The text describes "Internal Weak Pull-Ups and Pull-Downs" in the book Microcontrollers From Assembly Language to C Using the PIC24 Family:

"The term weak is used because the resistance is high enough that an
external driver can overpower the pull-up resistor and pull the
current to near ground, producing a 0 input.
The weak pull-up is implemented as a high-resistance P-transistor and
when enabled, the gate of this transistor is 0, turning it on."


I get that a high resistance leads to a weak current output from the resistor. It's the way it is worded that doesn't register based on the previous definition of a pull-up resistor which is simply to ensure that there exists a logic level and not a float, and with the control being dictated by a pushbutton.
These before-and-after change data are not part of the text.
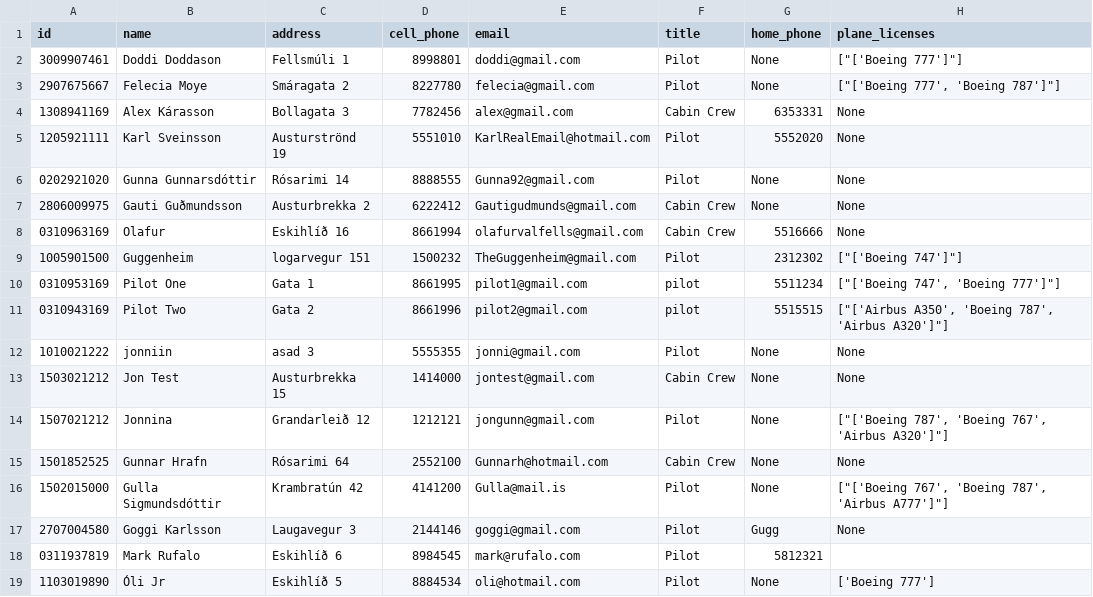
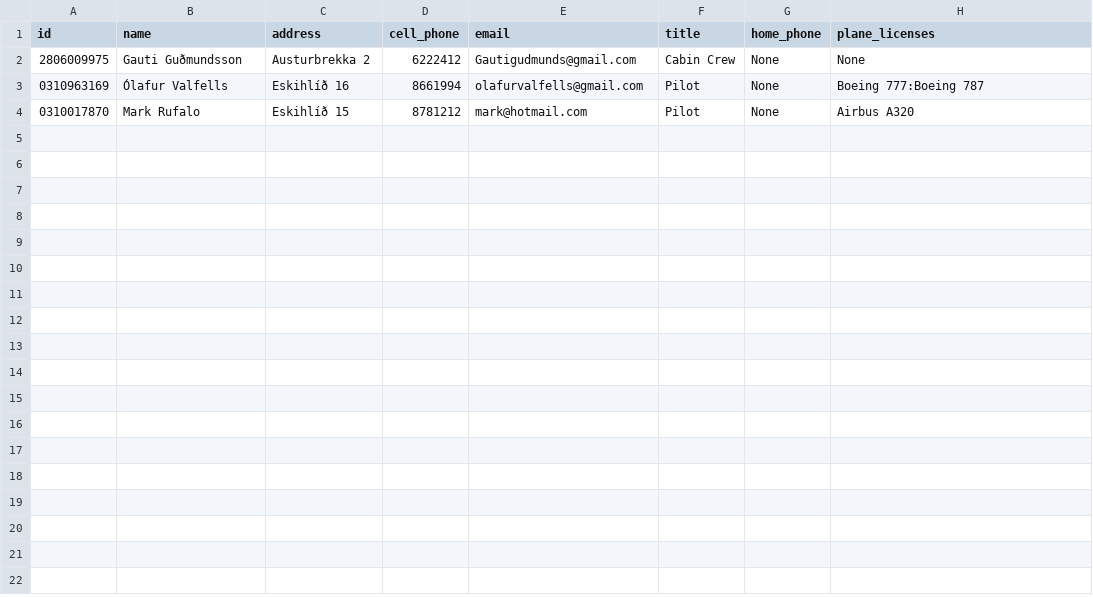
Before and after one commit to FuadPoroshtica/T-113-VLN1-H30, a CSV file: Source/files/employees.csv, drawn as a sheet.

```diff
--- a/Source/files/employees.csv
+++ b/Source/files/employees.csv
@@ -1,19 +1,4 @@
 id,name,address,cell_phone,email,title,home_phone,plane_licenses
-3009907461,Doddi Doddason,Fellsmúli 1,8998801,doddi@gmail.com,Pilot,None,"[""['Boeing 777']""]"
-2907675667,Felecia Moye,Smáragata 2,8227780,felecia@gmail.com,Pilot,None,"[""['Boeing 777', 'Boeing 787']""]"
-1308941169,Alex Kárasson,Bollagata 3,7782456,alex@gmail.com,Cabin Crew,6353331,None
-1205921111,Karl Sveinsson,Austurströnd 19,5551010,KarlRealEmail@hotmail.com,Pilot,5552020,None
-0202921020,Gunna Gunnarsdóttir,Rósarimi 14,8888555,Gunna92@gmail.com,Pilot,None,None
 2806009975,Gauti Guðmundsson,Austurbrekka 2,6222412,Gautigudmunds@gmail.com,Cabin Crew,None,None
-0310963169,Olafur,Eskihlíð 16,8661994,olafurvalfells@gmail.com,Cabin Crew,5516666,None
-1005901500,Guggenheim,logarvegur 151,1500232,TheGuggenheim@gmail.com,Pilot,2312302,"[""['Boeing 747']""]"
-0310953169,Pilot One,Gata 1,8661995,pilot1@gmail.com,pilot,5511234,"[""['Boeing 747', 'Boeing 777']""]"
-0310943169,Pilot Two,Gata 2,8661996,pilot2@gmail.com,pilot,5515515,"[""['Airbus A350', 'Boeing 787', 'Airbus A320']""]"
-1010021222,jonniin,asad 3,5555355,jonni@gmail.com,Pilot,None,None
-1503021212,Jon Test,Austurbrekka 15,1414000,jontest@gmail.com,Cabin Crew,None,None
-1507021212,Jonnina,Grandarleið 12,1212121,jongunn@gmail.com,Pilot,None,"[""['Boeing 787', 'Boeing 767', 'Airbus A320']""]"
-1501852525,Gunnar Hrafn,Rósarimi 64,2552100,Gunnarh@hotmail.com,Cabin Crew,None,None
-1502015000,Gulla Sigmundsdóttir,Krambratún 42,4141200,Gulla@mail.is,Pilot,None,"[""['Boeing 767', 'Boeing 787', 'Airbus A777']""]"
-2707004580,Goggi Karlsson,Laugavegur 3,2144146,goggi@gmail.com,Pilot,Gugg,None
-0311937819,Mark Rufalo,Eskihlíð 6,8984545,mark@rufalo.com,Pilot,5812321,
-1103019890,Óli Jr,Eskihlíð 5,8884534,oli@hotmail.com,Pilot,None,['Boeing 777']
+0310963169,Ólafur Valfells,Eskihlíð 16,8661994,olafurvalfells@gmail.com,Pilot,None,Boeing 777:Boeing 787
+0310017870,Mark Rufalo,Eskihlíð 15,8781212,mark@hotmail.com,Pilot,None,Airbus A320
```
Also changed, not shown: Source/files/locations.csv, 4 other files.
How can an external driver [a device that controls high and low output to the input of circuit in question] "overpower" the pull-up resistor? By increasing this current? If that is the case, doesn't V = IR imply that an increase in current increases the voltage? If this is true, how can a 0 input be generated when both scenarios have two different levels of currents flowing, which both take the same path down the pull-up resistor and either to the input, or to ground, based on whether or not the pushbutton was pressed? I am assuming based on my careful analysis of wording that the effect of "pull[ing] the current to near ground, producing a 0 input" can only happen if an external driver "overpowers" the pullup resistor.

Thanks for any help.

• Just think about a voltage divider with large pull and small pull down – sstobbe Jul 28 '17 at 1:23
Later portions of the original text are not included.